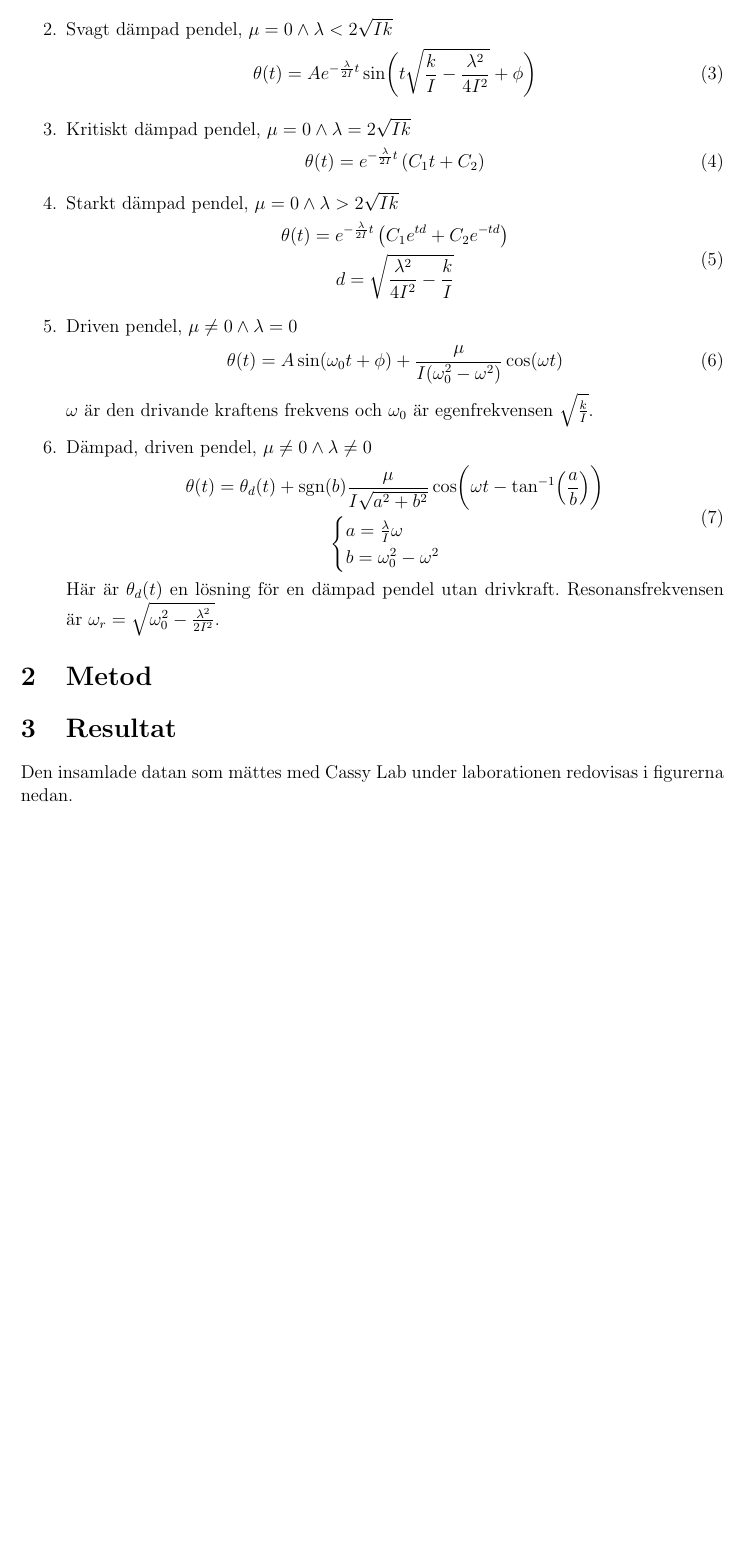
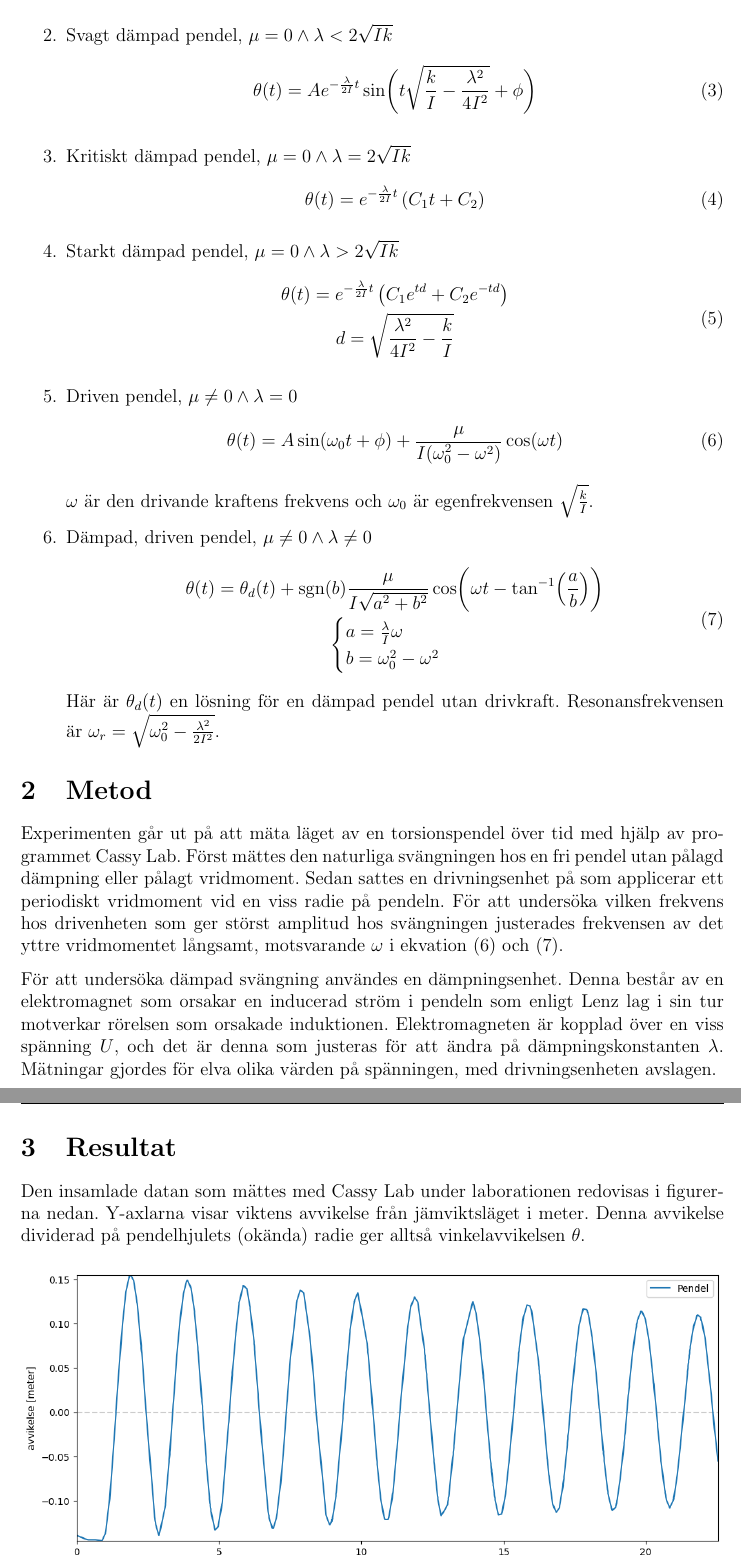
Before and after one commit to avocadoboi/fys3-labbrapport-torsionspendel, a LaTeX document (svängning_björn_sundin_2104XX.tex): part of page 2 of 8 before the commit and two parts of pages 3 and 4 of 9 after it, the two joined at a grey line, cut so that both start at the same text, the shorter picture padded with empty space. Compiled offline with pdfLaTeX.

Commit message:
Skriv på rapport

```diff
--- a/svängning_björn_sundin_2104XX.tex
+++ b/svängning_björn_sundin_2104XX.tex
@@ -76,12 +77,12 @@ Differentialekvationen har olika lösningar beroende på värdena på konstanter
         \end{gathered}
     \end{equation}
     \item Driven pendel, $\mu\neq0\land\lambda=0$
-    \begin{equation}
+    \begin{equation}\label{eq:driven}
         \theta(t)=A\sin(\omega_0t+\phi)+\frac{\mu}{I(\omega_0^2-\omega^2)}\cos(\omega t)
     \end{equation}
     $\omega$ är den drivande kraftens frekvens och $\omega_0$ är egenfrekvensen $\sqrt{\frac{k}{I}}$.
     \item Dämpad, driven pendel, $\mu\neq0\land\lambda\neq0$
-    \begin{equation}
+    \begin{equation}\label{eq:dämpad_driven}
         \begin{gathered}
             \theta(t)=\theta_d(t)+\sgn(b)\frac{\mu}{I\sqrt{a^2+b^2}}\cos\biggl(\omega t-\tan^{-1}\Bigl(\frac{a}{b}\Bigr)\biggr)\\
             \begin{cases}
@@ -93,9 +94,13 @@ Differentialekvationen har olika lösningar beroende på värdena på konstanter
     Här är $\theta_d(t)$ en lösning för en dämpad pendel utan drivkraft. Resonansfrekvensen är $\omega_r=\sqrt{\omega_0^2-\frac{\lambda^2}{2I^2}}$.
 \end{enumerate}
 \section{Metod}
+Experimenten går ut på att mäta läget av en torsionspendel över tid med hjälp av programmet Cassy Lab. Först mättes den naturliga svängningen hos en fri pendel utan pålagd dämpning eller pålagt vridmoment. Sedan sattes en drivningsenhet på som applicerar ett periodiskt vridmoment vid en viss radie på pendeln. För att undersöka vilken frekvens hos drivenheten som ger störst amplitud hos svängningen justerades frekvensen av det yttre vridmomentet långsamt, motsvarande $\omega$ i ekvation (\ref{eq:driven}) och (\ref{eq:dämpad_driven}).
 
+För att undersöka dämpad svängning användes en dämpningsenhet. Denna består av en elektromagnet som orsakar en inducerad ström i pendeln som enligt Lenz lag i sin tur motverkar rörelsen som orsakade induktionen. Elektromagneten är kopplad över en viss spänning $U$, och det är denna som justeras för att ändra på dämpningskonstanten $\lambda$. Mätningar gjordes för elva olika värden på spänningen, med drivningsenheten avslagen.
+
+\clearpage
 \section{Resultat}
-Den insamlade datan som mättes med Cassy Lab under laborationen redovisas i figurerna nedan.
+Den insamlade datan som mättes med Cassy Lab under laborationen redovisas i figurerna nedan. Y-axlarna visar viktens avvikelse från jämviktsläget i meter. Denna avvikelse dividerad på pendelhjulets (okända) radie ger alltså vinkelavvikelsen $\theta$.
 
 \begin{figure}[hp]
     \includegraphics[width=\textwidth]{graf_egenfrekvens}
```
Also changed, not shown: svängning_björn_sundin_2104XX.pdf, svängning_björn_sundin_2104XX.tex (5 more changed lines).
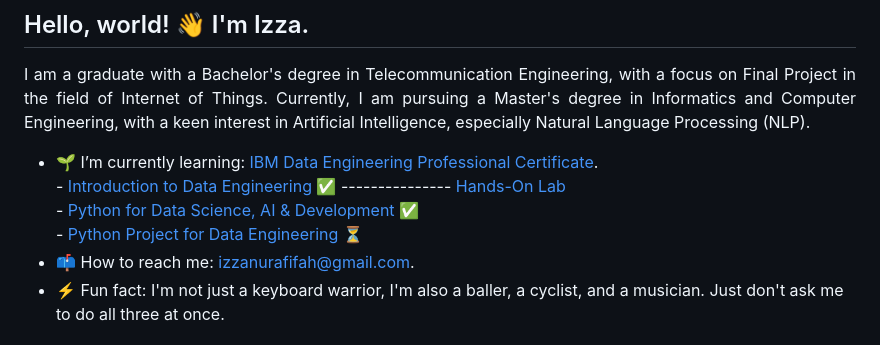
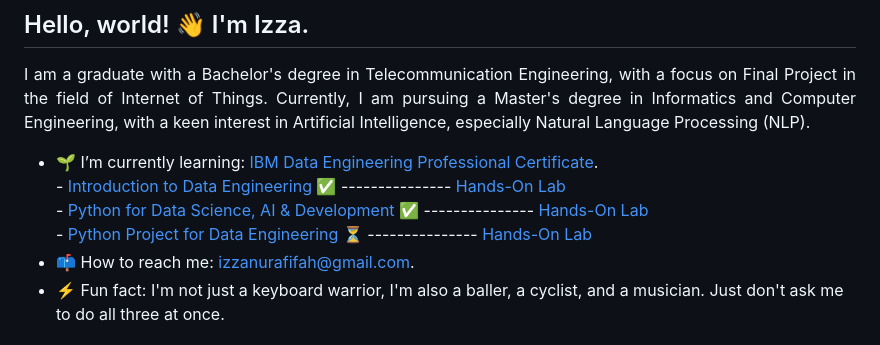
Before and after one commit to izzanurafifah/izzanurafifah, a Markdown page: README.md, the part around the change. Drawn GitHub-style.

```diff
--- a/README.md
+++ b/README.md
@@ -4,8 +4,8 @@
 
 - 🌱 I’m currently learning: <a href="https://www.coursera.org/professional-certificates/ibm-data-engineer" target="_blank">IBM Data Engineering Professional Certificate</a>.
   <br>- <a href="https://www.coursera.org/learn/introduction-to-data-engineering" target="_blank">Introduction to Data Engineering</a> ✅ --------------- <a href="https://izzadevpath.wordpress.com">Hands-On Lab</a>
-  <br>- <a href="https://www.coursera.org/learn/python-for-applied-data-science-ai" target="_blank">Python for Data Science, AI & Development</a> ✅
-  <br>- <a href="https://www.coursera.org/learn/python-project-for-data-engineering" target="_blank">Python Project for Data Engineering</a> ⏳
+  <br>- <a href="https://www.coursera.org/learn/python-for-applied-data-science-ai" target="_blank">Python for Data Science, AI & Development</a> ✅ --------------- <a href="https://github.com/izzanurafifah/Python-for-Data-Science-AI-Development">Hands-On Lab</a>
+  <br>- <a href="https://www.coursera.org/learn/python-project-for-data-engineering" target="_blank">Python Project for Data Engineering</a> ⏳ --------------- <a href="https://github.com/izzanurafifah/Python-Project-for-Data-Engineering">Hands-On Lab</a>
 - 📫 How to reach me: izzanurafifah@gmail.com.
 - ⚡ Fun fact: I'm not just a keyboard warrior, I'm also a baller, a cyclist, and a musician. Just don't ask me to do all three at once.
 
```
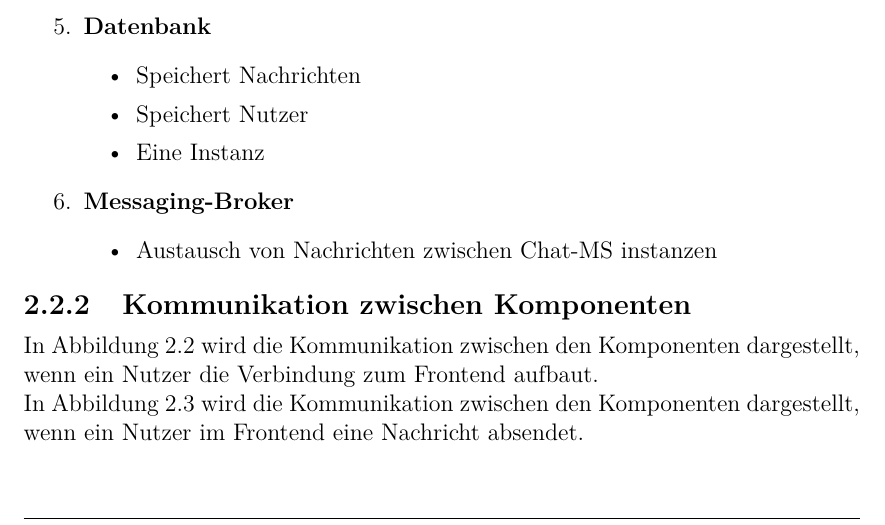
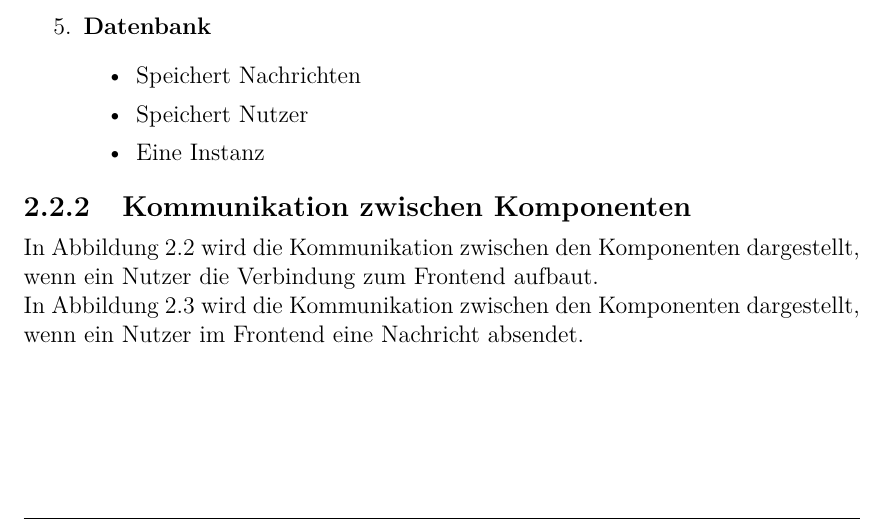
Before and after one commit to FabianSig/DHBW-T3INF4349-Verteilte-Systeme, a LaTeX document (ausarbeitung/main.tex): part of page 6 of 13, cut so that both start at the same text. Compiled offline with XeLaTeX.

Commit message:
remove: messaging broker

```diff
--- a/ausarbeitung/main.tex
+++ b/ausarbeitung/main.tex
@@ -357,10 +357,6 @@ Die Architektur des Systems ist in sechs Komponenten aufgeteilt.
 		\item Speichert Nachrichten
 		\item Speichert Nutzer
 		\item Eine Instanz
-	\end{itemize}
-	\item \textbf{Messaging-Broker}
-	\begin{itemize}
-		\item Austausch von Nachrichten zwischen Chat-MS instanzen
 	\end{itemize}
 \end{enumerate}
 
```
Also changed, not shown: ausarbeitung/main.tex (2 more changed lines).
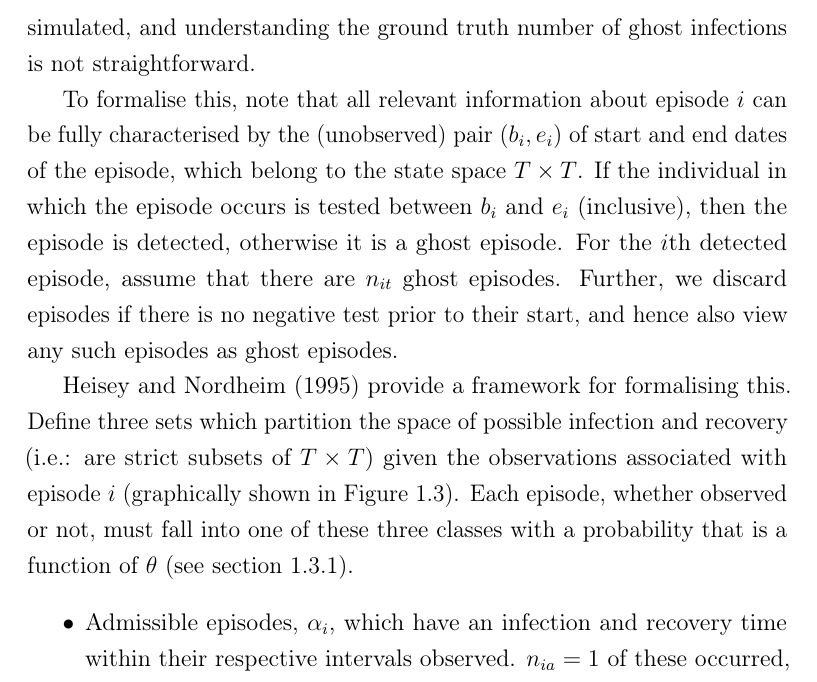
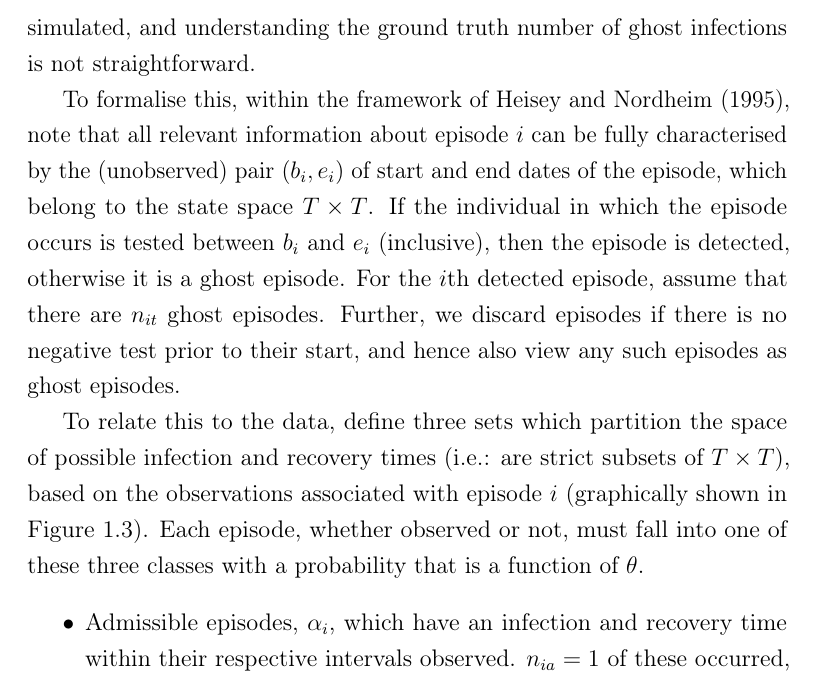
Before and after one commit to joshuablake/thesis, a LaTeX thesis (cis-perfect-testing.tex): part of page 8 of 27, cut so that both start at the same text. Compiled offline with pdfLaTeX.

Commit message:
Minor text editing

```diff
--- a/cis-perfect-testing.tex
+++ b/cis-perfect-testing.tex
@@ -160,18 +160,13 @@ Unfortunately, there is no clean interpretation of the number of ghost episodes
 In reality, there is only one individual who is identical to the individual in which the episode occurs in all relevant ways.
 Even within the simulation study (see \cref{perf-test:sec:simulation-study}) these are not infections that are simulated, and understanding the ground truth number of ghost infections is not straightforward.
 
-To formalise this, note that all relevant information about episode $i$ can be fully characterised by the (unobserved) pair $(b_i, e_i)$ of start and end dates of the episode, which belong to the state space $T \times T$.
+To formalise this, within the framework of \textcite{heiseyModelling}, note that all relevant information about episode $i$ can be fully characterised by the (unobserved) pair $(b_i, e_i)$ of start and end dates of the episode, which belong to the state space $T \times T$.
 If the individual in which the episode occurs is tested between $b_i$ and $e_i$ (inclusive), then the episode is detected, otherwise it is a ghost episode.
 For the $i$th detected episode, assume that there are $n_{it}$ ghost episodes.
 Further, we discard episodes if there is no negative test prior to their start, and hence also view any such episodes as ghost episodes.
 
-\Textcite{heiseyModelling} provide a framework for formalising this.
-Define three sets which partition the space of possible infection and
-recovery (\ie: are strict subsets of $T \times T$) given the
-observations associated with episode $i$ (graphically shown in Figure
-\ref{perf-test:fig:partitionSpace}). Each episode, whether observed or not, must
-fall into one of these three classes with a probability that is a
-function of $\theta$ (see section \ref{perf-test:sec:likelihood}).
+To relate this to the data, define three sets which partition the space of possible infection and recovery times (\ie: are strict subsets of $T \times T$), based on the observations associated with episode $i$ (graphically shown in Figure \ref{perf-test:fig:partitionSpace}).
+Each episode, whether observed or not, must fall into one of these three classes with a probability that is a function of $\theta$.
 
 \begin{itemize}
 \item
```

----------

## EXERCISE DESCRIPTION
Please retype the records above exactly, excluding every picture.

## EXERCISE SOLUTION
Before and after one commit to avocadoboi/fys3-labbrapport-torsionspendel, a LaTeX document (svängning_björn_sundin_2104XX.tex): part of page 2 of 8 before the commit and two parts of pages 3 and 4 of 9 after it, the two joined at a grey line, cut so that both start at the same text, the shorter picture padded with empty space. Compiled offline with pdfLaTeX.

Commit message:
Skriv på rapport

```diff
--- a/svängning_björn_sundin_2104XX.tex
+++ b/svängning_björn_sundin_2104XX.tex
@@ -76,12 +77,12 @@ Differentialekvationen har olika lösningar beroende på värdena på konstanter
         \end{gathered}
     \end{equation}
     \item Driven pendel, $\mu\neq0\land\lambda=0$
-    \begin{equation}
+    \begin{equation}\label{eq:driven}
         \theta(t)=A\sin(\omega_0t+\phi)+\frac{\mu}{I(\omega_0^2-\omega^2)}\cos(\omega t)
     \end{equation}
     $\omega$ är den drivande kraftens frekvens och $\omega_0$ är egenfrekvensen $\sqrt{\frac{k}{I}}$.
     \item Dämpad, driven pendel, $\mu\neq0\land\lambda\neq0$
-    \begin{equation}
+    \begin{equation}\label{eq:dämpad_driven}
         \begin{gathered}
             \theta(t)=\theta_d(t)+\sgn(b)\frac{\mu}{I\sqrt{a^2+b^2}}\cos\biggl(\omega t-\tan^{-1}\Bigl(\frac{a}{b}\Bigr)\biggr)\\
             \begin{cases}
@@ -93,9 +94,13 @@ Differentialekvationen har olika lösningar beroende på värdena på konstanter
     Här är $\theta_d(t)$ en lösning för en dämpad pendel utan drivkraft. Resonansfrekvensen är $\omega_r=\sqrt{\omega_0^2-\frac{\lambda^2}{2I^2}}$.
 \end{enumerate}
 \section{Metod}
+Experimenten går ut på att mäta läget av en torsionspendel över tid med hjälp av programmet Cassy Lab. Först mättes den naturliga svängningen hos en fri pendel utan pålagd dämpning eller pålagt vridmoment. Sedan sattes en drivningsenhet på som applicerar ett periodiskt vridmoment vid en viss radie på pendeln. För att undersöka vilken frekvens hos drivenheten som ger störst amplitud hos svängningen justerades frekvensen av det yttre vridmomentet långsamt, motsvarande $\omega$ i ekvation (\ref{eq:driven}) och (\ref{eq:dämpad_driven}).
 
+För att undersöka dämpad svängning användes en dämpningsenhet. Denna består av en elektromagnet som orsakar en inducerad ström i pendeln som enligt Lenz lag i sin tur motverkar rörelsen som orsakade induktionen. Elektromagneten är kopplad över en viss spänning $U$, och det är denna som justeras för att ändra på dämpningskonstanten $\lambda$. Mätningar gjordes för elva olika värden på spänningen, med drivningsenheten avslagen.
+
+\clearpage
 \section{Resultat}
-Den insamlade datan som mättes med Cassy Lab under laborationen redovisas i figurerna nedan.
+Den insamlade datan som mättes med Cassy Lab under laborationen redovisas i figurerna nedan. Y-axlarna visar viktens avvikelse från jämviktsläget i meter. Denna avvikelse dividerad på pendelhjulets (okända) radie ger alltså vinkelavvikelsen $\theta$.
 
 \begin{figure}[hp]
     \includegraphics[width=\textwidth]{graf_egenfrekvens}
```
Also changed, not shown: svängning_björn_sundin_2104XX.pdf, svängning_björn_sundin_2104XX.tex (5 more changed lines).
Before and after one commit to izzanurafifah/izzanurafifah, a Markdown page: README.md, the part around the change. Drawn GitHub-style.

```diff
--- a/README.md
+++ b/README.md
@@ -4,8 +4,8 @@
 
 - 🌱 I’m currently learning: <a href="https://www.coursera.org/professional-certificates/ibm-data-engineer" target="_blank">IBM Data Engineering Professional Certificate</a>.
   <br>- <a href="https://www.coursera.org/learn/introduction-to-data-engineering" target="_blank">Introduction to Data Engineering</a> ✅ --------------- <a href="https://izzadevpath.wordpress.com">Hands-On Lab</a>
-  <br>- <a href="https://www.coursera.org/learn/python-for-applied-data-science-ai" target="_blank">Python for Data Science, AI & Development</a> ✅
-  <br>- <a href="https://www.coursera.org/learn/python-project-for-data-engineering" target="_blank">Python Project for Data Engineering</a> ⏳
+  <br>- <a href="https://www.coursera.org/learn/python-for-applied-data-science-ai" target="_blank">Python for Data Science, AI & Development</a> ✅ --------------- <a href="https://github.com/izzanurafifah/Python-for-Data-Science-AI-Development">Hands-On Lab</a>
+  <br>- <a href="https://www.coursera.org/learn/python-project-for-data-engineering" target="_blank">Python Project for Data Engineering</a> ⏳ --------------- <a href="https://github.com/izzanurafifah/Python-Project-for-Data-Engineering">Hands-On Lab</a>
 - 📫 How to reach me: izzanurafifah@gmail.com.
 - ⚡ Fun fact: I'm not just a keyboard warrior, I'm also a baller, a cyclist, and a musician. Just don't ask me to do all three at once.
 
```
Before and after one commit to FabianSig/DHBW-T3INF4349-Verteilte-Systeme, a LaTeX document (ausarbeitung/main.tex): part of page 6 of 13, cut so that both start at the same text. Compiled offline with XeLaTeX.

Commit message:
remove: messaging broker

```diff
--- a/ausarbeitung/main.tex
+++ b/ausarbeitung/main.tex
@@ -357,10 +357,6 @@ Die Architektur des Systems ist in sechs Komponenten aufgeteilt.
 		\item Speichert Nachrichten
 		\item Speichert Nutzer
 		\item Eine Instanz
-	\end{itemize}
-	\item \textbf{Messaging-Broker}
-	\begin{itemize}
-		\item Austausch von Nachrichten zwischen Chat-MS instanzen
 	\end{itemize}
 \end{enumerate}
 
```
Also changed, not shown: ausarbeitung/main.tex (2 more changed lines).
Before and after one commit to joshuablake/thesis, a LaTeX thesis (cis-perfect-testing.tex): part of page 8 of 27, cut so that both start at the same text. Compiled offline with pdfLaTeX.

Commit message:
Minor text editing

```diff
--- a/cis-perfect-testing.tex
+++ b/cis-perfect-testing.tex
@@ -160,18 +160,13 @@ Unfortunately, there is no clean interpretation of the number of ghost episodes
 In reality, there is only one individual who is identical to the individual in which the episode occurs in all relevant ways.
 Even within the simulation study (see \cref{perf-test:sec:simulation-study}) these are not infections that are simulated, and understanding the ground truth number of ghost infections is not straightforward.
 
-To formalise this, note that all relevant information about episode $i$ can be fully characterised by the (unobserved) pair $(b_i, e_i)$ of start and end dates of the episode, which belong to the state space $T \times T$.
+To formalise this, within the framework of \textcite{heiseyModelling}, note that all relevant information about episode $i$ can be fully characterised by the (unobserved) pair $(b_i, e_i)$ of start and end dates of the episode, which belong to the state space $T \times T$.
 If the individual in which the episode occurs is tested between $b_i$ and $e_i$ (inclusive), then the episode is detected, otherwise it is a ghost episode.
 For the $i$th detected episode, assume that there are $n_{it}$ ghost episodes.
 Further, we discard episodes if there is no negative test prior to their start, and hence also view any such episodes as ghost episodes.
 
-\Textcite{heiseyModelling} provide a framework for formalising this.
-Define three sets which partition the space of possible infection and
-recovery (\ie: are strict subsets of $T \times T$) given the
-observations associated with episode $i$ (graphically shown in Figure
-\ref{perf-test:fig:partitionSpace}). Each episode, whether observed or not, must
-fall into one of these three classes with a probability that is a
-function of $\theta$ (see section \ref{perf-test:sec:likelihood}).
+To relate this to the data, define three sets which partition the space of possible infection and recovery times (\ie: are strict subsets of $T \times T$), based on the observations associated with episode $i$ (graphically shown in Figure \ref{perf-test:fig:partitionSpace}).
+Each episode, whether observed or not, must fall into one of these three classes with a probability that is a function of $\theta$.
 
 \begin{itemize}
 \item
```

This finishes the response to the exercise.